Lambing Season

Lambing most commonly takes place during the Spring, peaking in March/April, although the lambing season does run from February to April and there are some farms that lamb in December and January. During the lambing period, pregnant ewes are monitored very closely day and night, so this can be one of the busiest times of the year for many farmers.

Ewe health before lambing is incredibly important – a ewe that has not had sufficient nutrients during the last few weeks of pregnancy will not produce adequate colostrum to support her lambs.


What is Colostrum and Why is it so Important?

Colostrum, or first milk as it is more commonly referred to, it is the milk that is produced by the ewe for her lambs’ first feed. It has a thicker, almost sticky consistency in comparison to other milk and generally appears a more yellowish colour. Colostrum contains important antibodies (immunoglobulins (IgG)) from the mother that will ‘protect’ the new born lamb against disease, giving it passive immunity which gradually decreases after about 3 weeks of age. Colostrum is also a rich energy and nutrient source and a source of warmth for the lamb (which can help prevent hypothermia) in its first few hours of life.

A lamb being born.

The concentration of immunoglobulins within the colostrum begins to rapidly decrease after the ewe has given birth and is fully depleted around 23 hours after birth of the lamb. The lamb also loses the ability to absorb the immunoglobulins 4/6 hours after being born, so it is vital that the lambs begin to suckle or receive colostrum as soon as possible after birth to give them the best chance of a strong and healthy start to life. It is important to note that lambs are born with no antibodies of their own, which makes them vulnerable to disease, hence why intake of colostrum early on is so important.
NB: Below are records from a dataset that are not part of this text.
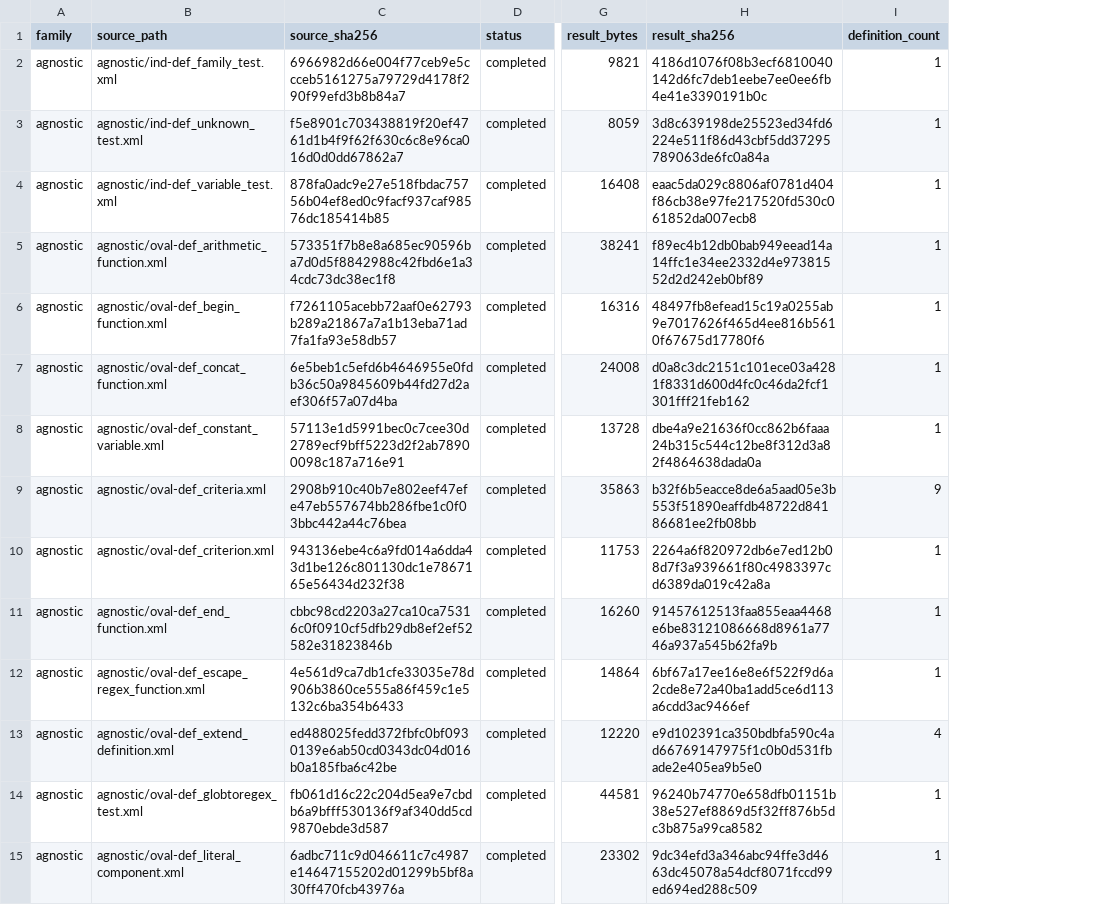
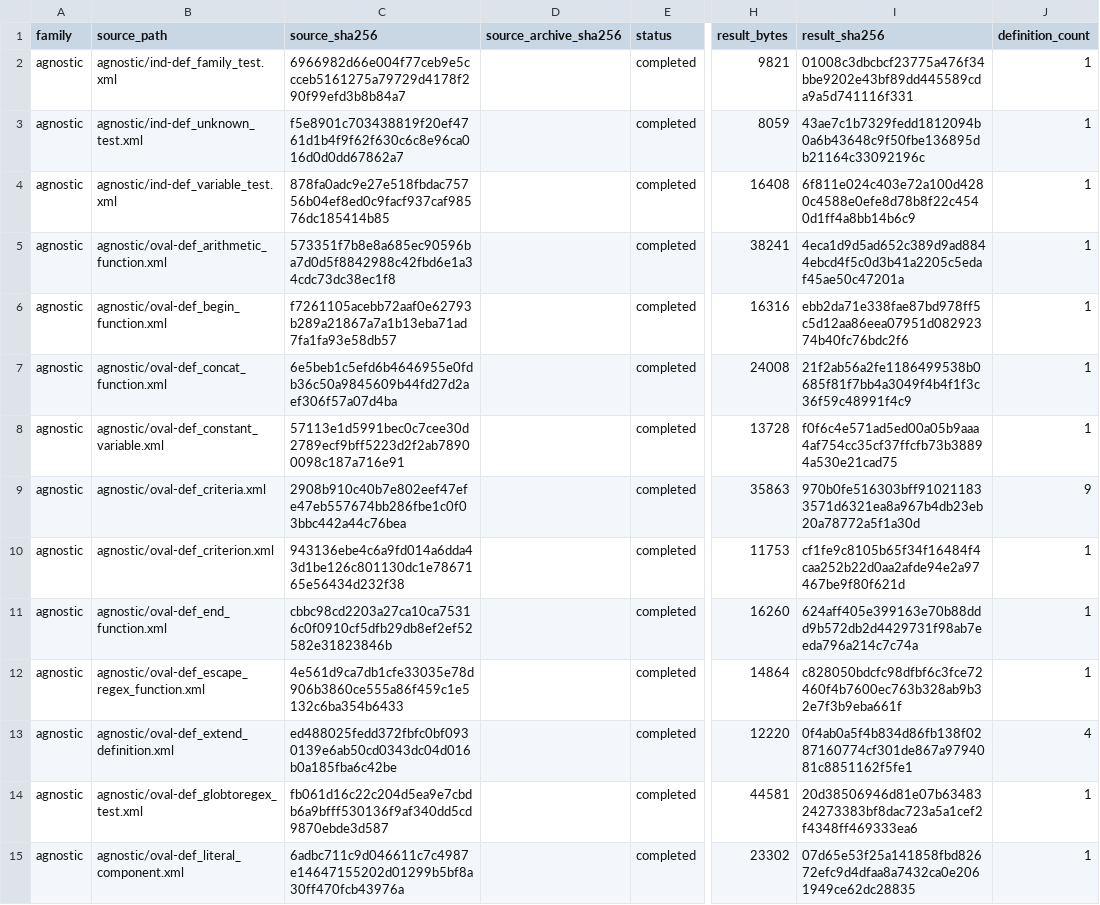
Before and after one commit to vanderpol/scap-ng-tools, a CSV file: docs/evidence/issue83/openscap-all-platforms-20261119.csv, drawn as a sheet; only a part is shown, gaps mark what is left out; addresses are those after the commit; the diff covers the shown part only; the diff names each change by its address in the sheet, - before the commit and + after, or states it on an @@ line.

Commit message:
qualify: execute archived external-variable Tests

```diff
--- a/docs/evidence/issue83/openscap-all-platforms-20261119.csv
+++ b/docs/evidence/issue83/openscap-all-platforms-20261119.csv
+column D (source_archive_sha256), empty
-I2 (result_sha256): 4186d1076f08b3ecf6810040142d6fc7deb1eebe7ee0ee6fb4e41e3390191b0c
+I2 (result_sha256): 01008c3dbcbcf23775a476f34bbe9202e43bf89dd445589cda9a5d741116f331
-I3 (result_sha256): 3d8c639198de25523ed34fd6224e511f86d43cbf5dd37295789063de6fc0a84a
+I3 (result_sha256): 43ae7c1b7329fedd1812094b0a6b43648c9f50fbe136895db21164c33092196c
-I4 (result_sha256): eaac5da029c8806af0781d404f86cb38e97fe217520fd530c061852da007ecb8
+I4 (result_sha256): 6f811e024c403e72a100d4280c4588e0efe8d78b8f22c4540d1ff4a8bb14b6c9
-I5 (result_sha256): f89ec4b12db0bab949eead14a14ffc1e34ee2332d4e97381552d2d242eb0bf89
+I5 (result_sha256): 4eca1d9d5ad652c389d9ad8844ebcd4f5c0d3b41a2205c5edaf45ae50c47201a
-I6 (result_sha256): 48497fb8efead15c19a0255ab9e7017626f465d4ee816b5610f67675d17780f6
+I6 (result_sha256): ebb2da71e338fae87bd978ff5c5d12aa86eea07951d08292374b40fc76bdc2f6
-I7 (result_sha256): d0a8c3dc2151c101ece03a4281f8331d600d4fc0c46da2fcf1301fff21feb162
+I7 (result_sha256): 21f2ab56a2fe1186499538b0685f81f7bb4a3049f4b4f1f3c36f59c48991f4c9
-I8 (result_sha256): dbe4a9e21636f0cc862b6faaa24b315c544c12be8f312d3a82f4864638dada0a
+I8 (result_sha256): f0f6c4e571ad5ed00a05b9aaa4af754cc35cf37ffcfb73b38894a530e21cad75
-I9 (result_sha256): b32f6b5eacce8de6a5aad05e3b553f51890eaffdb48722d84186681ee2fb08bb
+I9 (result_sha256): 970b0fe516303bff910211833571d6321ea8a967b4db23eb20a78772a5f1a30d
-I10 (result_sha256): 2264a6f820972db6e7ed12b08d7f3a939661f80c4983397cd6389da019c42a8a
+I10 (result_sha256): cf1fe9c8105b65f34f16484f4caa252b22d0aa2afde94e2a97467be9f80f621d
-I11 (result_sha256): 91457612513faa855eaa4468e6be83121086668d8961a7746a937a545b62fa9b
+I11 (result_sha256): 624aff405e399163e70b88ddd9b572db2d4429731f98ab7eeda796a214c7c74a
-I12 (result_sha256): 6bf67a17ee16e8e6f522f9d6a2cde8e72a40ba1add5ce6d113a6cdd3ac9466ef
+I12 (result_sha256): c828050bdcfc98dfbf6c3fce72460f4b7600ec763b328ab9b32e7f3b9eba661f
-I13 (result_sha256): e9d102391ca350bdbfa590c4ad66769147975f1c0b0d531fbade2e405ea9b5e0
+I13 (result_sha256): 0f4ab0a5f4b834d86fb138f0287160774cf301de867a9794081c8851162f5fe1
-I14 (result_sha256): 96240b74770e658dfb01151b38e527ef8869d5f32ff876b5dc3b875a99ca8582
+I14 (result_sha256): 20d38506946d81e07b6348324273383bf8dac723a5a1cef2f4348ff469333ea6
-I15 (result_sha256): 9dc34efd3a346abc94ffe3d4663dc45078a54dcf8071fccd99ed694ed288c509
+I15 (result_sha256): 07d65e53f25a141858fbd82672efc9d4dfaa8a7432ca0e2061949ce62dc28835
```
Also changed, not shown: 1 added row and 156 edited cells elsewhere in this file, 3 other files.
Some ewes, for varying different reasons, may not have enough colostrum to support the lambs she has had or her colostrum may be poor quality. In this event, alternative or ‘synthetic/artificial’ colostrum should be used as soon as possible.  A lamb that has received no colostrum of any sort has little chance of surviving without illness.

Storage & Sources

Three lambs in pasture.

Colostrum from another ewe on farm would be ideal as the ewe will have similar IgG for farm specific pathogens.  Ewe colostrum can be stored from ewes that have lost a lamb or have only had a single birth. It can be stored in the fridge for up to 6 weeks or frozen for several months. If using frozen colostrum, care needs to be taken when defrosting as temperatures in excess of 40˚C will destroy the antibodies.

Farms that also have dairy cattle will often pool cow colostrum for lambs, on the principle that cows from the same farm would also have similar IgG for farm specific pathogens. Obtaining guidance from a vet is advised in this case. Synthetic/artificial or substitute colostrum is widely available on the market and comes in several different forms, although nothing is as good as the colostrum produced by the mother, any form will give the lamb a fighting chance for survival.

As lambs are let out into spring pasture other issues may affect their health. Read more here.

Written by Heidi Turgis